Last week, Anderson Cooper was on CNN talking about President Trump’s inability to comprehend his impending loss to Joe Biden. He referred to the president as an “obese turtle on his back flailing in the hot sun, realizing his time is over.” And the world laughed. I saw it all over my friends’ Instagram’s and other social media accounts, accompanied with such sentiments as “I’m dead” and “I can’t stop watching.” They laughed because it was funny. Anderson Cooper called Trump obese! Hilarious! What an insult! This is nothing new of course—it’s been a common thread throughout the last four years; Donald Trump’s weight has been a major component of the criticism of him as a person and as a president. Can you imagine how that has made people who are built similarly feel?

Society has made fatness synonymous with a moral failing, and that’s really fucked up.

I’m not here to shame those who laughed. Heck, even I laughed at first, before I really absorbed the sentiment and its implications. It’s not our fault; society has wrapped itself around our brains and whispered over and over again that fatness is bad, while thinness is good. Or, more appropriately in terms of modern diet culture, “strong” is good.
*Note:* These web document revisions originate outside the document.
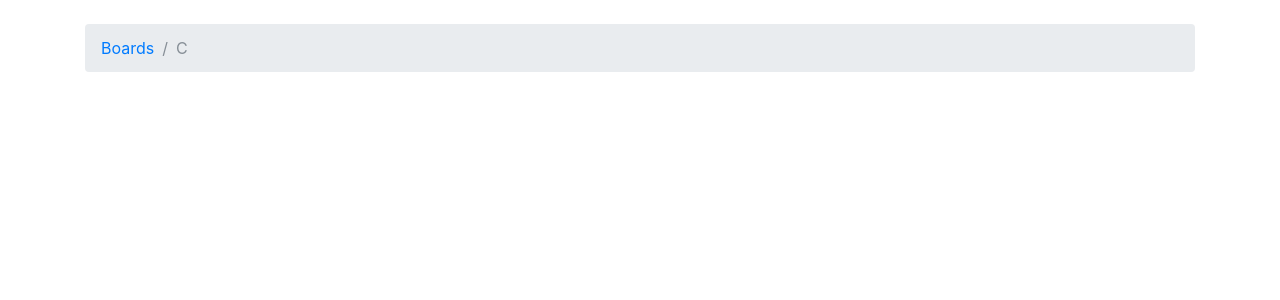
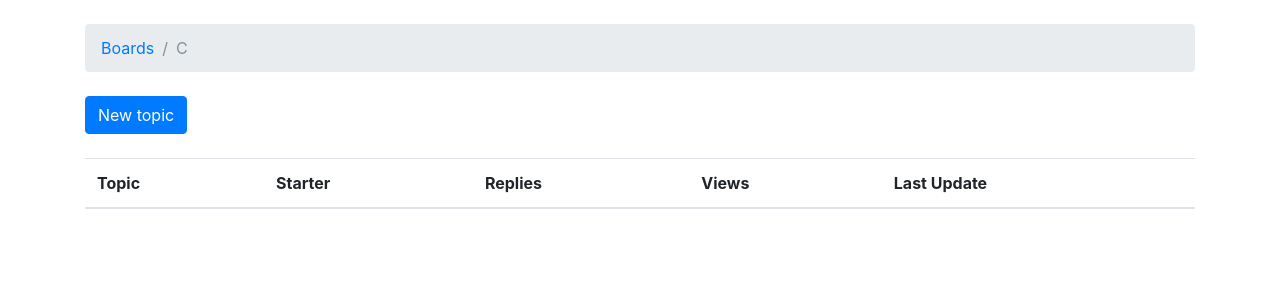
Before and after one commit to rakesh048/LearnDjango, a Django app: page /boards/3/ in a window 1280 px wide. Shown: the part 56-356 px from the top of the page. Run offline with Django 3.2, Linux system fonts and the light colour scheme; data comes from the database, SQL or seed files in the repository; data that the repository does not hold is empty; some libraries are stand-ins or nearby versions; some web fonts are replaced.

Commit message:
django form

```diff
--- a/Myproject/Myproject/Myproject/settings.py
+++ b/Myproject/Myproject/Myproject/settings.py
@@ -44,6 +44,7 @@ INSTALLED_APPS = [
     'django.contrib.sessions',
     'django.contrib.messages',
     'django.contrib.staticfiles',
+    'widget_tweaks',
     'boards'
 ]
 
--- a/Myproject/Myproject/Myproject/urls.py
+++ b/Myproject/Myproject/Myproject/urls.py
@@ -38,6 +38,7 @@ from boards import views
 urlpatterns = [
     url(r'^$',views.home,name='home'),
     url(r'^boards/(?P<pk>\d+)/$',views.board_topics,name='board_topics'),
+    url(r'^boards/(?P<pk>\d+)/new/$',views.new_topic,name='new_topic'),
     url(r'^admin/', admin.site.urls)
 ]
 
--- a/Myproject/Myproject/boards/admin.py
+++ b/Myproject/Myproject/boards/admin.py
@@ -1,5 +1,7 @@
 from django.contrib import admin
-from .models import Board
+from .models import Board,Topic,Post
 # Register your models here.
 
 admin.site.register(Board)
+admin.site.register(Topic)
+admin.site.register(Post)
--- a/Myproject/Myproject/boards/models.py
+++ b/Myproject/Myproject/boards/models.py
@@ -17,6 +17,9 @@ class Topic(models.Model):
 	board = models.ForeignKey(Board,related_name='topics')   #### Related Name used for reverse relationship here when Board make ralation with Topic
 	starter = models.ForeignKey(User,related_name='topics')
 
+	def __str__(self):
+		return self.subject
+
 class Post(models.Model):
 	message = models.TextField(max_length=4000)
 	topic = models.ForeignKey(Topic,related_name='posts')
@@ -25,6 +28,9 @@ class Post(models.Model):
 	created_by = models.ForeignKey(User,related_name='posts')
 	updated_by = models.ForeignKey(User,null=True,related_name='+') #### + for does not make reverse relationship
 
+	def __str__(self):
+	    return self.message
+
 
 ### We use the model Manager to query in database like Board.objects.all()
 ### Carefully use of get query -
--- a/Myproject/Myproject/boards/views.py
+++ b/Myproject/Myproject/boards/views.py
@@ -1,9 +1,12 @@
-from django.shortcuts import render,get_object_or_404
+from django.shortcuts import render,redirect,get_object_or_404
 from django.http import Http404
-from .models import Board
+from .models import Board,Topic,Post
+from django.contrib.auth.models import User
+from .forms import NewTopicForm
 
 def home(request):
 	boards = Board.objects.all()
+	print(boards.reverse)
 	return render(request,'home.html',{"boards":boards})
 
 def board_topics(request,pk):
@@ -13,3 +16,23 @@ def board_topics(request,pk):
 	# 	raise Http404
 	board = get_object_or_404(Board,pk=pk)
 	return render(request,'topics.html',{'board':board})
+
+def new_topic(request,pk):
+	board = Board.objects.get(pk=pk)
+	user = User.objects.first()
+	if request.method == 'POST':
+	    form = NewTopicForm(request.POST)
+	    if form.is_valid():
+	        topic = form.save(commit=False)
+	        topic.board = board
+	        topic.starter = user
+	        topic.save()
+	        post = Post.objects.create(
+	            message=form.cleaned_data.get('message'),
+	            topic=topic,
+	            created_by=user
+	        )
+	        return redirect('board_topics', pk=board.pk)
+	else:
+	    form = NewTopicForm()
+	return render(request, 'new_topic.html', {'board': board, 'form': form})
--- a/Myproject/Myproject/templates/topics.html
+++ b/Myproject/Myproject/templates/topics.html
@@ -1,14 +1,38 @@
 {% extends 'base.html' %}
 
 {% block title %}
-  {{ board.name }} - {{ block.super }}
+{{ board.name }} - {{ block.super }}
 {% endblock %}
 
 {% block breadcrumb %}
-  <li class="breadcrumb-item"><a href="{% url 'home' %}">Boards</a></li>
-  <li class="breadcrumb-item active">{{ board.name }}</li>
+<li class="breadcrumb-item"><a href="{% url 'home' %}">Boards</a></li>
+<li class="breadcrumb-item active">{{ board.name }}</li>
 {% endblock %}
 
 {% block content %}
-    <!-- just leaving it empty for now. we will add core here soon. -->
+<div class="mb-4">
+	<a href="{% url 'new_topic' board.pk %}" class="btn btn-primary">New topic</a>
+</div>
+<table class="table">
+	<thead class="thead-inverse">
+		<tr>
+			<th>Topic</th>
+			<th>Starter</th>
+			<th>Replies</th>
+			<th>Views</th>
+			<th>Last Update</th>
+		</tr>
+	</thead>
+	<tbody>
+		{% for topic in board.topics.all %}
+		<tr>
+			<td>{{ topic.subject }}</td>
+			<td>{{ topic.starter.username }}</td>
+			<td>0</td>
+			<td>0</td>
+			<td>{{ topic.last_updated }}</td>
+		</tr>
+		{% endfor %}
+	</tbody>
+</table>
 {% endblock %}
```
Also changed, not shown: Myproject/Myproject/boards/forms.py (added, +14 -0 lines), Myproject/Myproject/templates/includes/form.html (added, +28 -0 lines), Myproject/Myproject/templates/new_topic.html (added, +20 -0 lines).
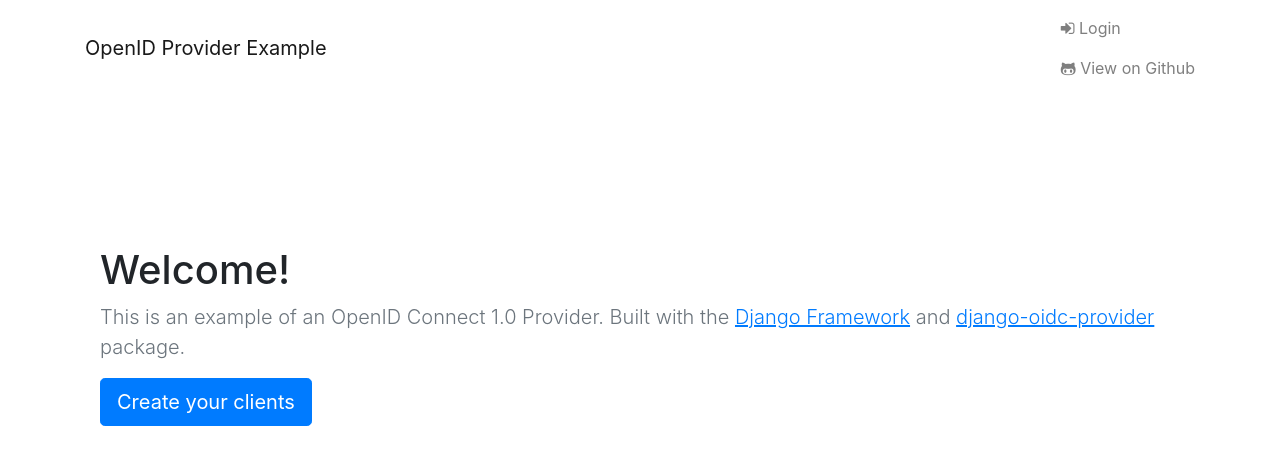
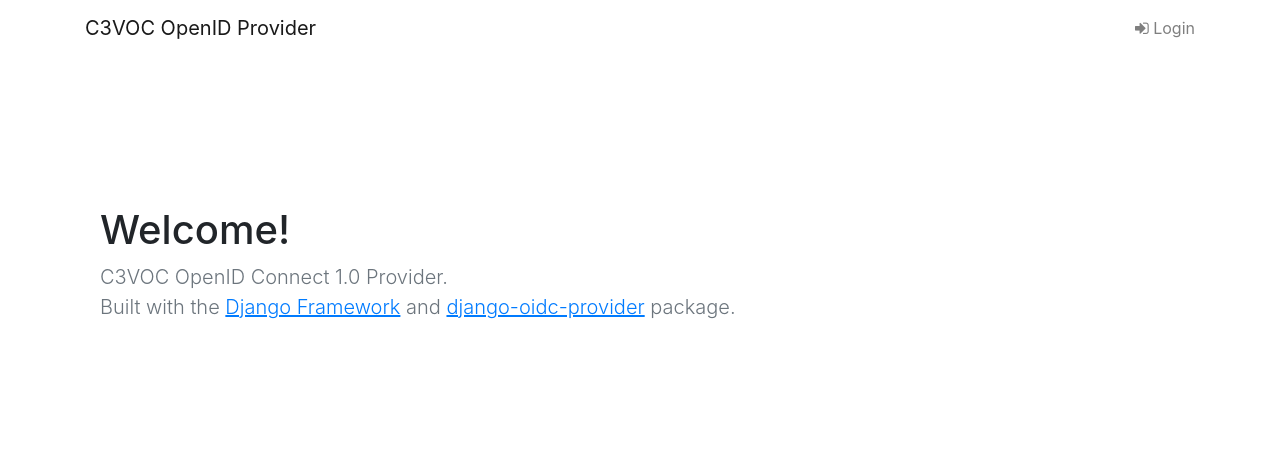
Before and after one commit to voc/voc-oauth, a Django app: page /oauth/ in a window 1280 px wide. Shown: the top 465 px of the page. Run offline with Django 3.2, Linux system fonts and the light colour scheme; some libraries are stand-ins or nearby versions.

Commit message:
adapt templates
* change page title
* remove links to github on navbar
* change redirect on logout

```diff
--- a/app/settings.py
+++ b/app/settings.py
@@ -6,7 +6,7 @@
 #SECRET_KEY = 'c14d549c574e4d8cf162404ef0b04598'
 SECRET_KEY = '8e45e68f79f53c71b3e849dc24d347ca'
 
-DEBUG = True
+DEBUG = False
 
 TEMPLATE_DEBUG = False
 
@@ -85,6 +85,7 @@
 # Custom settings
 
 LOGIN_REDIRECT_URL = '/oauth/'
+LOGOUT_REDIRECT_URL = '/oauth/'
 
 # OIDC Provider settings
 
--- a/app/templates/base.html
+++ b/app/templates/base.html
@@ -8,7 +8,7 @@
     <meta http-equiv="X-UA-Compatible" content="IE=edge">
     <meta name="viewport" content="width=device-width, initial-scale=1, shrink-to-fit=no">
 
-    <title>{% trans 'OpenID Provider Example' %}</title>
+    <title>{% trans 'C3VOC OpenID Provider' %}</title>
 
     <link rel="stylesheet" type="text/css" href="https://cdnjs.cloudflare.com/ajax/libs/twitter-bootstrap/4.0.0-alpha.2/css/bootstrap.min.css">
     <link rel="stylesheet" type="text/css" href="https://cdnjs.cloudflare.com/ajax/libs/font-awesome/4.6.3/css/font-awesome.min.css">
@@ -18,7 +18,7 @@
 
     <nav class="navbar navbar-fixed-top navbar-light bg-faded">
         <div class="container">
-            <a class="navbar-brand m-b-0" href="{% url 'home' %}">{% trans 'OpenID Provider Example' %}</a>
+            <a class="navbar-brand m-b-0" href="{% url 'home' %}">{% trans 'C3VOC OpenID Provider' %}</a>
             <form class="form-inline pull-xs-right">
                 <ul class="nav navbar-nav">
                     {% if user.is_authenticated %}
@@ -28,7 +28,6 @@
                     <li class="nav-item"><a class="nav-link" href="{% url 'logout' %}"><i class="fa fa-times" aria-hidden="true"></i> {% trans 'Logout' %}</a></li>
                     {% else %}
                     <li class="nav-item"><a class="nav-link" href="{% url 'login' %}"><i class="fa fa-sign-in" aria-hidden="true"></i> {% trans 'Login' %}</a></li>
-                    <li class="nav-item"><a class="nav-link" href="https://github.com/juanifioren/django-oidc-provider" target="_blank"><i class="fa fa-github-alt"></i> {% trans 'View on Github' %}</a></li>
                     {% endif %}
                 </ul>
             </form>
--- a/app/templates/home.html
+++ b/app/templates/home.html
@@ -6,8 +6,10 @@
 <section>
     <div class="container">
         <h1 class="jumbotron-heading">{% trans 'Welcome' %}{% if user.is_authenticated %} {{ user.username }}{% endif %}!</h1>
-        <p class="lead text-muted">{% trans 'This is an example of an OpenID Connect 1.0 Provider. Built with the <a href="https://www.djangoproject.com/" target="_BLANK"><u>Django Framework</u></a> and <a href="https://github.com/juanifioren/django-oidc-provider" target="_BLANK"><u>django-oidc-provider</u></a> package.' %}</p>
-        <p><a href="{% url 'admin:index' %}oidc_provider/client/" class="btn btn-primary btn-lg">{% trans 'Create your clients' %}</a></p>
+	<p class="lead text-muted">{% trans 'C3VOC OpenID Connect 1.0 Provider.<br/>Built with the <a href="https://www.djangoproject.com/" target="_BLANK"><u>Django Framework</u></a> and <a href="https://github.com/juanifioren/django-oidc-provider" target="_BLANK"><u>django-oidc-provider</u></a> package.' %}</p>
+	{% if user.is_authenticated %}
+        <p><a href="{% url 'admin:index' %}" class="btn btn-primary btn-lg">{% trans 'User Admin' %}</a></p>
+	{% endif %}
     </div>
 </section>
 
```
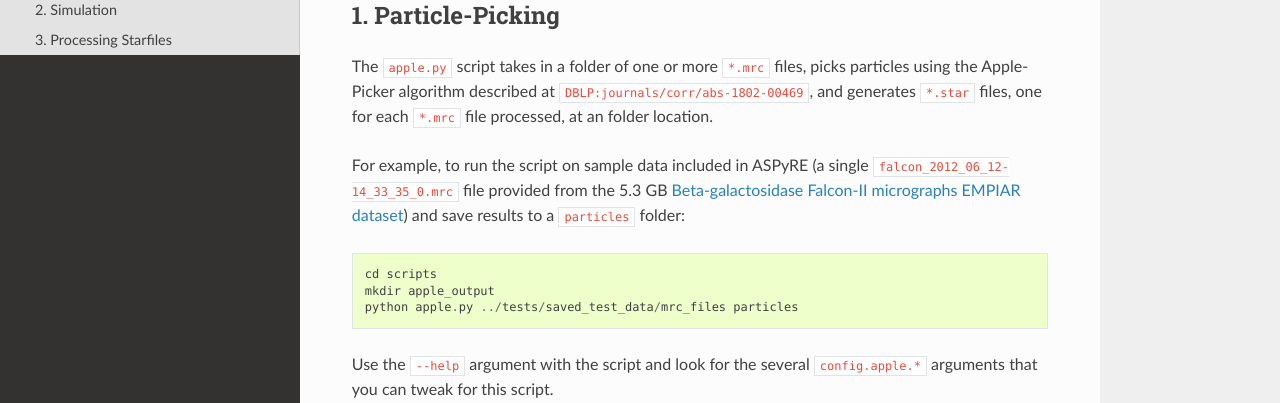
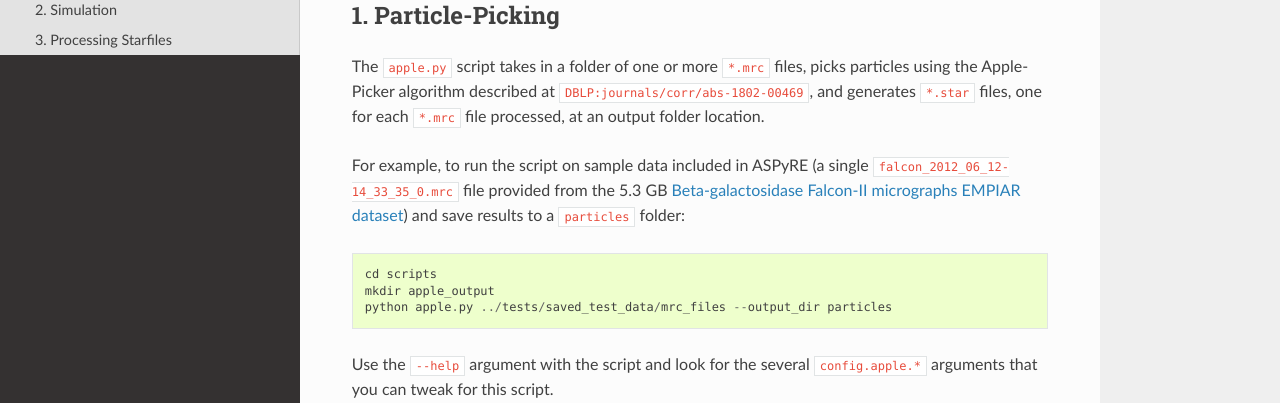
Before and after one commit to troycomi/aspyre, a Sphinx documentation site: the page built from docs/source/quickstart.rst, in a window 1280 px wide and 900 px high. Shown: the part 258-661 px from the top of the window. Built offline with Sphinx 7.4.7 and the Read the Docs theme 2.0.0, drawn with Linux system fonts in a browser that asks for light colours; pages that are not in the unit, such as notebooks, are missing from menus; cross-references to code outside the pages are shown as plain code.

Commit message:
Updated QuickStart RST

```diff
--- a/docs/source/quickstart.rst
+++ b/docs/source/quickstart.rst
@@ -8,7 +8,7 @@ To run these, make sure you have activated the proper conda environment for ASPy
 *******************
 
 The ``apple.py`` script takes in a folder of one or more ``*.mrc`` files, picks particles using the Apple-Picker algorithm described at
-:cite:`DBLP:journals/corr/abs-1802-00469`, and generates ``*.star`` files, one for each ``*.mrc`` file processed, at an folder location.
+:cite:`DBLP:journals/corr/abs-1802-00469`, and generates ``*.star`` files, one for each ``*.mrc`` file processed, at an output folder location.
 
 For example, to run the script on sample data included in ASPyRE (a single ``falcon_2012_06_12-14_33_35_0.mrc`` file provided from the 5.3 GB
 `Beta-galactosidase Falcon-II micrographs EMPIAR dataset <https://www.ebi.ac.uk/pdbe/emdb/empiar/entry/10017/>`_) and save results to a
@@ -18,7 +18,7 @@ For example, to run the script on sample data included in ASPyRE (a single ``fal
 
     cd scripts
     mkdir apple_output
-    python apple.py ../tests/saved_test_data/mrc_files particles
+    python apple.py ../tests/saved_test_data/mrc_files --output_dir particles
 
 Use the ``--help`` argument with the script and look for the several ``config.apple.*`` arguments that you can tweak for this script.
 
```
The true myth of diet culture is that we are moving away from glorifying skinny bodies and prioritizing strong and different-looking ones, but really, it’s just another way to ostracize and alienate those who don’t fit the mold.

And so, we laugh at them.

I want to take this moment to acknowledge that I do not know what it is like to live in a fat** body. Even at my largest size, I was still a straight-sized individual who was never tormented for the size of my thighs or the roundness of my stomach. I never had to cope with the structural injustices that are in place every day to demonize fatness, such as airline seats made for smaller bodies, or dealing with health care professionals who blame every ailment on weight. I have never had to struggle with weight stigma haunting my every moment. But that doesn’t mean I can’t stick up for those who have.

Now that’s not to say that those who are straight-sized don’t feel bad about their bodies. Of course they do; how could they not, with billboards and internet ads screaming at us from all sides, highlighting ways that we could be “better,” selling us diets rebranded as “lifestyle changes,” and labelling food as “guilt-free” as if eating normally is something that we should feel badly about. Can straight-sized people feel bad in our bodies, even to the point of developing disordered eating or eating disorders? Absolutely. Can people be “skinny-shamed?” No doubt. I’m not invalidating anyone’s experiences and feelings. But it’s not the same, and it never will be.

The luxury I have, that all straight-sized individuals have, of living in a smaller body, affords us a lot of privilege. And we need to use that privilege to set things right. To speak out against the hate and discrimination. To look inside ourselves and fight that internalized fatphobia that has been engendered within us since birth. To apologize for our mistakes when we make them (and we will, because we are still learning) (note: Anderson Cooper did express regret at the statement and apologized a few days later!). To learn from those mistakes and try again. To be better. To make the world safer for fat bodies, for all bodies.

These same rules apply for all other marginalized groups, too. Because while “safe spaces” are great, wouldn’t it be even greater if we didn’t need specific designated spaces where people felt safe? I wonder what that would look like?

Looks like we need to keep working so we can find out.

**note. I use “fat” in this blog post as a descriptor only, as if I were saying “blonde” or “tall.” There has been a movement in the body positivity community to take back the word, and I am using it in accordance with that movement in an attempt to remove through normalized use the morality wrapped up in the word “fat.” If you are in a fat body and find this offensive, I deeply apologize and honor, value and validate your feelings.

Kristy Cloetingh is a Philadelphia native who is currently trying to figure out her place in the world. Her passions include reading, singing, dancing, nature, yoga, chicken fingers, and puppies. An anorexia survivor and mental health warrior, Kristy has made it her life’s mission to remind every single person that their bodies and minds are worthy of unconditional love and respect, regardless of size, shape, or whatever “normal” is.

Leave A Comment!
Share This